ODCShort for on-demand computing, a typically enterprise-level computing model in which the technology and computing resources are allocated to the organization and its individual users on an as-needed basis. For example, computing resources such as CPU cycles, bandwidth availability, storage and applications can be channeled to users based on the tasks they are performing at specified times. If one group of users is working with bandwidth-heavy applications, for instance, the bandwidth can be allocated specifically to them and diverted away from users who do not need the bandwidth at that moment. In another scenario, an organization that is collecting large amounts of data may have adequate computing resources to collect the data but needs extra computing resources to analyze all of the data collected, in which case it could outsource its needs to a server farm that would provide the extra boost of resources but only at the specified times.

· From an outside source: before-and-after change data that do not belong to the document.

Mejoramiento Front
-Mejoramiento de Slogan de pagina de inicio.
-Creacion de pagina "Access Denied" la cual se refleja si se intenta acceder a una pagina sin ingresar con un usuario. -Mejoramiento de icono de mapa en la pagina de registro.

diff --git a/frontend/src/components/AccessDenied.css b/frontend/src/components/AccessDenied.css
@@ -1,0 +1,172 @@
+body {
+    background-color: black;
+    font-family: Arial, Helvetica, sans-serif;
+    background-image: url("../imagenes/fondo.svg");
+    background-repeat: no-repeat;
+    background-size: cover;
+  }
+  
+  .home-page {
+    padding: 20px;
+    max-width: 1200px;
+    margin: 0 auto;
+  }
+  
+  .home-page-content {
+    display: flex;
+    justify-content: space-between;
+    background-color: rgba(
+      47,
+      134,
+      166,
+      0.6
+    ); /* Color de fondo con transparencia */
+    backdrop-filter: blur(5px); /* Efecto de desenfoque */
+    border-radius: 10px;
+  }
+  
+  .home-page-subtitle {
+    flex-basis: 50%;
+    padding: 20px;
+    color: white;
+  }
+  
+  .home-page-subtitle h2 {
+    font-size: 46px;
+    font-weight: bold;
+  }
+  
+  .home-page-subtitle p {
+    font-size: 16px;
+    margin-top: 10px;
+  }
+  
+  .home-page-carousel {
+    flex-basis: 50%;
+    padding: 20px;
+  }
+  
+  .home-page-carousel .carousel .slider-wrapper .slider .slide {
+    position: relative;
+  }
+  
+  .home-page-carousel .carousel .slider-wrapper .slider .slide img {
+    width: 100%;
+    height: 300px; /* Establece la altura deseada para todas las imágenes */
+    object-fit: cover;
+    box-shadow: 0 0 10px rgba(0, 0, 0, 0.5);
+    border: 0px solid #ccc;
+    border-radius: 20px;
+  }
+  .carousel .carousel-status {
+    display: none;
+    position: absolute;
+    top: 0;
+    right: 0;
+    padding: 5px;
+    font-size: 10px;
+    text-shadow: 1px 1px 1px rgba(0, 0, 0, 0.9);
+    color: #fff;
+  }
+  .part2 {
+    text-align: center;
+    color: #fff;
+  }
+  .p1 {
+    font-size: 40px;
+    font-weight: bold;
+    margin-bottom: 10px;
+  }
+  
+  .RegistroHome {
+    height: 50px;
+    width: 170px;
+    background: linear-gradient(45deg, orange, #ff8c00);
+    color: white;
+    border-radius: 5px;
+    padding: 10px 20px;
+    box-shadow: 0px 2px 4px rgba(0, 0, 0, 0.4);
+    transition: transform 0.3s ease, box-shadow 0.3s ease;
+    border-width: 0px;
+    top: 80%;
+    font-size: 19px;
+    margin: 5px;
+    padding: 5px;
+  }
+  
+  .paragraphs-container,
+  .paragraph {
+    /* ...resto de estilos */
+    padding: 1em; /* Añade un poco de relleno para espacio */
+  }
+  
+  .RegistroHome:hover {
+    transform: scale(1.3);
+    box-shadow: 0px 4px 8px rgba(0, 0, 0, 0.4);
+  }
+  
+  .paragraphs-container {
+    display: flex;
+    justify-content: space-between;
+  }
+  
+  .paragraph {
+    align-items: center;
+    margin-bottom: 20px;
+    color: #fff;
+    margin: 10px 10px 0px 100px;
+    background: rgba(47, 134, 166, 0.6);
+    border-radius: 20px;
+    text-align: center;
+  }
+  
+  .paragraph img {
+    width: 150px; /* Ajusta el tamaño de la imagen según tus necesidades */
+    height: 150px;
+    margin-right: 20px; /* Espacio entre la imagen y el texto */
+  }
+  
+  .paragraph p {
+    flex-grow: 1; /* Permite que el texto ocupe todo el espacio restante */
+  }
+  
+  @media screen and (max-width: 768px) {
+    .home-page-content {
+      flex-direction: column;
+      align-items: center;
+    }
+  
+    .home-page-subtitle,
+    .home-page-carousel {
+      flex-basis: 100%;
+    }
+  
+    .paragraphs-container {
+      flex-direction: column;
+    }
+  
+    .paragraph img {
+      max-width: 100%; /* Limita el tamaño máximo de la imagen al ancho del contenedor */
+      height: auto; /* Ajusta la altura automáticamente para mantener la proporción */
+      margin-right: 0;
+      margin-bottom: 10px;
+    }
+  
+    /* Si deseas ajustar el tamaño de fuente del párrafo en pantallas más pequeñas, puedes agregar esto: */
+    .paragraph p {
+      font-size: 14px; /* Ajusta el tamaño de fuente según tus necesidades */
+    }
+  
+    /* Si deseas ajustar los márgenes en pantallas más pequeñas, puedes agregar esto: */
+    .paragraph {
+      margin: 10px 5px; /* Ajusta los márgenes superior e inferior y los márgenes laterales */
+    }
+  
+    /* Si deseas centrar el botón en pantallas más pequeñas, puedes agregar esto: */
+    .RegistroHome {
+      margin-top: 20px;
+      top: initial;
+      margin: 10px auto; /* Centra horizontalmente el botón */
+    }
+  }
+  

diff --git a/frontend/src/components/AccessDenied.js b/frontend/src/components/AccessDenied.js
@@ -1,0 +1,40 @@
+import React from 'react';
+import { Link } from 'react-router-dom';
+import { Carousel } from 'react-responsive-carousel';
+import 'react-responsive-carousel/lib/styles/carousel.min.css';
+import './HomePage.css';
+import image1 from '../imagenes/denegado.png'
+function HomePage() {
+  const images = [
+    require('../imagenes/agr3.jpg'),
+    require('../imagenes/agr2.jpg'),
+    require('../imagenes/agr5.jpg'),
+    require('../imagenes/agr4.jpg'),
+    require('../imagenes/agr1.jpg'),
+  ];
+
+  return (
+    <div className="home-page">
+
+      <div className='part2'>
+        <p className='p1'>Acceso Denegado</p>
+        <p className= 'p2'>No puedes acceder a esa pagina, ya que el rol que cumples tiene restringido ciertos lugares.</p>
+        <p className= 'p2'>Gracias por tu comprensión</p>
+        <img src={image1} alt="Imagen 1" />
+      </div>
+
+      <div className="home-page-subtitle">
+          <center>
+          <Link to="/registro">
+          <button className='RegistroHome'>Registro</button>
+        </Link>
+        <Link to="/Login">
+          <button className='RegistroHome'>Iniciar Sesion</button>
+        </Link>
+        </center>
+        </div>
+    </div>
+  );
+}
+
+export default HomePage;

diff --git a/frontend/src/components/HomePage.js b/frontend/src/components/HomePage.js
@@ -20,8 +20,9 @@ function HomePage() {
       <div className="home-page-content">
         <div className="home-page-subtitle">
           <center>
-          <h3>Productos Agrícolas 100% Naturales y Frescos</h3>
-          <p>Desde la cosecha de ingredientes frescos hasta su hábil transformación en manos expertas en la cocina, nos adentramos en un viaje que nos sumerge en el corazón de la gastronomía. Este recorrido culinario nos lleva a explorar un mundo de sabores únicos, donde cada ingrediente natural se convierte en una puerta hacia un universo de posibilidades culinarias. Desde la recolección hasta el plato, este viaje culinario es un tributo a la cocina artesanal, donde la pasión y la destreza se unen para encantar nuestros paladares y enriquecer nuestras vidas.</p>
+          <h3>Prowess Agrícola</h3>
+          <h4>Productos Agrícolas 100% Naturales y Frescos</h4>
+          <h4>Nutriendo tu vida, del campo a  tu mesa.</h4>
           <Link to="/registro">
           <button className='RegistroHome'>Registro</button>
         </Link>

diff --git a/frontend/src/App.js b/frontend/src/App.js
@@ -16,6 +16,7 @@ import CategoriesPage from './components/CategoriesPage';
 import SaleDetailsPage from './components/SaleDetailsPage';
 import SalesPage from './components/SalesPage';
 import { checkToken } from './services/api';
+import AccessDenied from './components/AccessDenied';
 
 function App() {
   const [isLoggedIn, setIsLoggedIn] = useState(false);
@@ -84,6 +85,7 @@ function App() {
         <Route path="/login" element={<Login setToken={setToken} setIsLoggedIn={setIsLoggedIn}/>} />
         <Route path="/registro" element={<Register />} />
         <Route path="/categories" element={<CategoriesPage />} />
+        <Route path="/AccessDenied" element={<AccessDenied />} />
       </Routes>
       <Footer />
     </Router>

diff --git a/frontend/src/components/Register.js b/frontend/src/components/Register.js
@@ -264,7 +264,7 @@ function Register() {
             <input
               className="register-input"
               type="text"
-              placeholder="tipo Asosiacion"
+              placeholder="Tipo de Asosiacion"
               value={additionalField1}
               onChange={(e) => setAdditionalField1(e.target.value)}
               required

ODC resources may come from within the enterprise, or the organization may outsource its computing needs to a third-party service provider. The benefit of ODC is that the enterprise uses its resources more efficiently by only making available what the user needs at a specific time. For the enterprise outsourcing its computing needs, under this model it would only pay for resources that are used.
On-demand computing also is referred to as utility computing.
Does this sound familiar? An online service promises to help your small business cut costs, increase productivity, make your coffee and walk your... Read More »Who's Moving Ahead in Cloud Computing?
The future remains, well, cloudy. But either way: Amazon, look out. Microsoft is gaining fast. Read More »We Can't Give Up on Privacy!
Even new and emerging technologies that can make our lives easier, safer and healthier can jeopardize our privacy. Read More »
The trend for the past two years has been for shoppers to spend more online during the holiday season. How do you typically shop for holiday... Read More »How to Create a Desktop Shortcut to a Website
This Webopedia guide will show you how to create a desktop shortcut to a website using Firefox, Chrome or Internet Explorer (IE). Read More »Flash Data Storage Vendor Trends
Although it is almost impossible to keep up with the pace of ongoing product releases, here are three recent highlights in the flash data storage... Read More »
Stay up to date on the latest developments in Internet terminology with a free weekly newsletter from Webopedia. Join to subscribe now.
- Watch Datamation's editor James Maguire moderate roundtable discussions with tech experts from companies such as Accenture, Dell, Blue Jeans Network, Microsoft and more »